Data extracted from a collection
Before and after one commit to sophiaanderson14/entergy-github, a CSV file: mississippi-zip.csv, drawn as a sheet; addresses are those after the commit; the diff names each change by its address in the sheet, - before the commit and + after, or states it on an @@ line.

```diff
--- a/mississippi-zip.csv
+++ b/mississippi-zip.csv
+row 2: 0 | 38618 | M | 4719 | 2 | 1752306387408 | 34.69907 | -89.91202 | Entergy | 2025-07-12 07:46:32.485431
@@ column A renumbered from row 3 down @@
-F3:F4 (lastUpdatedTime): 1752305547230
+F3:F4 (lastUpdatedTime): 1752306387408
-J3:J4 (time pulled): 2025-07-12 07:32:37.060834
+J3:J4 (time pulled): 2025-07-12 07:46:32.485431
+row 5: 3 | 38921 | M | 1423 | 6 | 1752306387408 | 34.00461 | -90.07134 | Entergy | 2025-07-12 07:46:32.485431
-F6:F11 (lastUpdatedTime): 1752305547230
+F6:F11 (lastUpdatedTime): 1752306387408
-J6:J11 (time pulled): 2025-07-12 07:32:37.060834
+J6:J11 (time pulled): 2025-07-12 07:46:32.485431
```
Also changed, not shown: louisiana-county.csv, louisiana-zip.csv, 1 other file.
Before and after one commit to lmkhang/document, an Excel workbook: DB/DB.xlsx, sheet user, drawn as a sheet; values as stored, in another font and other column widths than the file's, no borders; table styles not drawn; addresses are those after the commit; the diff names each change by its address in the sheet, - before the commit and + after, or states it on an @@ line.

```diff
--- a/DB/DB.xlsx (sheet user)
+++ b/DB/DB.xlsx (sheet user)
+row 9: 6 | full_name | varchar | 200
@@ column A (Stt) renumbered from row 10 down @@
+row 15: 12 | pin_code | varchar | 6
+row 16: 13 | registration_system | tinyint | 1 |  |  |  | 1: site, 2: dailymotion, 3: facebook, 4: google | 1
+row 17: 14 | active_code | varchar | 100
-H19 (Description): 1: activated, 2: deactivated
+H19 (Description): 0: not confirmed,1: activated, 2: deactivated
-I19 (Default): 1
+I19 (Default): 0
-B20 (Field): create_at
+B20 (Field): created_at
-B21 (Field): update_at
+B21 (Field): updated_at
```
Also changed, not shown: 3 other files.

* * *

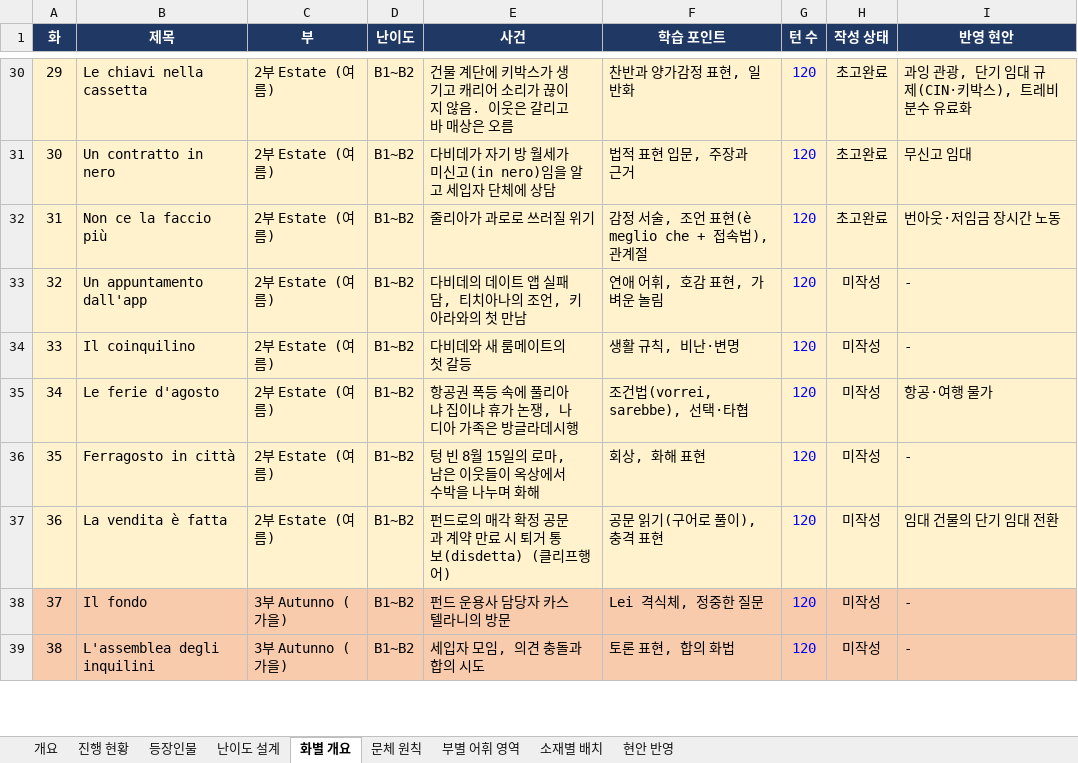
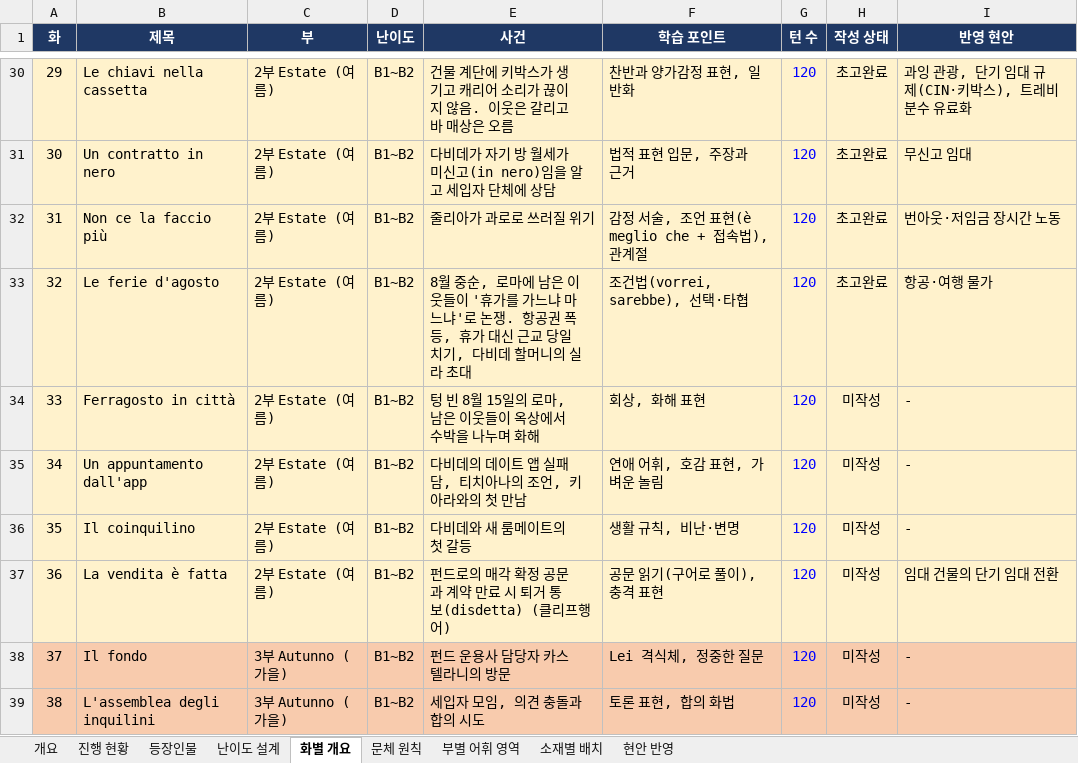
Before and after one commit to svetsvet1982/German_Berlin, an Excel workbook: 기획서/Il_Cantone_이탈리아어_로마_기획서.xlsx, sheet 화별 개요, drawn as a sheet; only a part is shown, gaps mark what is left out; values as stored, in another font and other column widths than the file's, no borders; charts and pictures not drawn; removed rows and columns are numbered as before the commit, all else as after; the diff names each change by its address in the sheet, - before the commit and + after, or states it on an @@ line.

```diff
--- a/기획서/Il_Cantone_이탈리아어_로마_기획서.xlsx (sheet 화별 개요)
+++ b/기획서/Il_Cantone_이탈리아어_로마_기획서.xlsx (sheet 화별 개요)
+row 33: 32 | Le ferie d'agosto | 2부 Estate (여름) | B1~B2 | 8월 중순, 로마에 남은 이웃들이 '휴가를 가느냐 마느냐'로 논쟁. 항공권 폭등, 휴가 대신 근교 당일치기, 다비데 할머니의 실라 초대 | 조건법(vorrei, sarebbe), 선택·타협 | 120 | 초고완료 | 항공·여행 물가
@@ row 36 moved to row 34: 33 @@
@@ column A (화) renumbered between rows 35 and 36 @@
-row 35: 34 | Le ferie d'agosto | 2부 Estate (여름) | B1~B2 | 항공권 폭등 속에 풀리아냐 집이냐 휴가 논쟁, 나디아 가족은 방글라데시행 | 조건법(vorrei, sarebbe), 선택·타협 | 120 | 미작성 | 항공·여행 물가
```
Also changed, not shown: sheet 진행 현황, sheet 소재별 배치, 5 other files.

* * *

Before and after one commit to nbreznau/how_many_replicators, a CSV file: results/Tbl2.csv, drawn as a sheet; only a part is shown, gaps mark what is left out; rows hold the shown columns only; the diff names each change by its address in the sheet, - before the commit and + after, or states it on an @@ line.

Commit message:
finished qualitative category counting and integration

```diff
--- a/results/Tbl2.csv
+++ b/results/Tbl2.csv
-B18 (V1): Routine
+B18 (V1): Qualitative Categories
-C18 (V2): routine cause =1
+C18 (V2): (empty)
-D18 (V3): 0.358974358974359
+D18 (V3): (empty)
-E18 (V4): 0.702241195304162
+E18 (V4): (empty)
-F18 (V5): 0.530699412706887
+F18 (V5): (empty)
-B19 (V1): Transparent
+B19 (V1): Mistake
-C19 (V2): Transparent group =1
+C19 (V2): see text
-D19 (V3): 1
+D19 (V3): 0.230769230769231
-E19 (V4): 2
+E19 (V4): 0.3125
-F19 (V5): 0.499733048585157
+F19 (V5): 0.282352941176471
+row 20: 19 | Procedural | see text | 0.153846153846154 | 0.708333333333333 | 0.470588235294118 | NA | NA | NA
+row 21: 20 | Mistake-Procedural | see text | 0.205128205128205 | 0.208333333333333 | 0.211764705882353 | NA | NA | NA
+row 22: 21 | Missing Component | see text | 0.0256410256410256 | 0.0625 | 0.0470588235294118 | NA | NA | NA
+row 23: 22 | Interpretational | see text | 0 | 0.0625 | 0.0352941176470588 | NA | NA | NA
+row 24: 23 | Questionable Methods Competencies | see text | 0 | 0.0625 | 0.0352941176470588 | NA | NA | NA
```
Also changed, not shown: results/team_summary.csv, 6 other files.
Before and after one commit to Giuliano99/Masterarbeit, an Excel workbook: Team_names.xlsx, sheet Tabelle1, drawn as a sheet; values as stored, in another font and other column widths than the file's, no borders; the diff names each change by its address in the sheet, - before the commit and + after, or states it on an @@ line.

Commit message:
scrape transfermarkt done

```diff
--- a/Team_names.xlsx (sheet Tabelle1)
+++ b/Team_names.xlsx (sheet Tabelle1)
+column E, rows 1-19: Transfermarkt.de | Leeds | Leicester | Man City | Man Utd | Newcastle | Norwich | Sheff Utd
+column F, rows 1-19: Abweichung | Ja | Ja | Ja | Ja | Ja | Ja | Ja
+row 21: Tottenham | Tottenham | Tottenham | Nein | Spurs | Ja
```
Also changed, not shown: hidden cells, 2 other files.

### EXERCISE DESCRIPTION
Gather all lines from the records above in which "varchar" appears.

### RESPONSE
+row 9: 6 | full_name | varchar | 200
+row 15: 12 | pin_code | varchar | 6
+row 17: 14 | active_code | varchar | 100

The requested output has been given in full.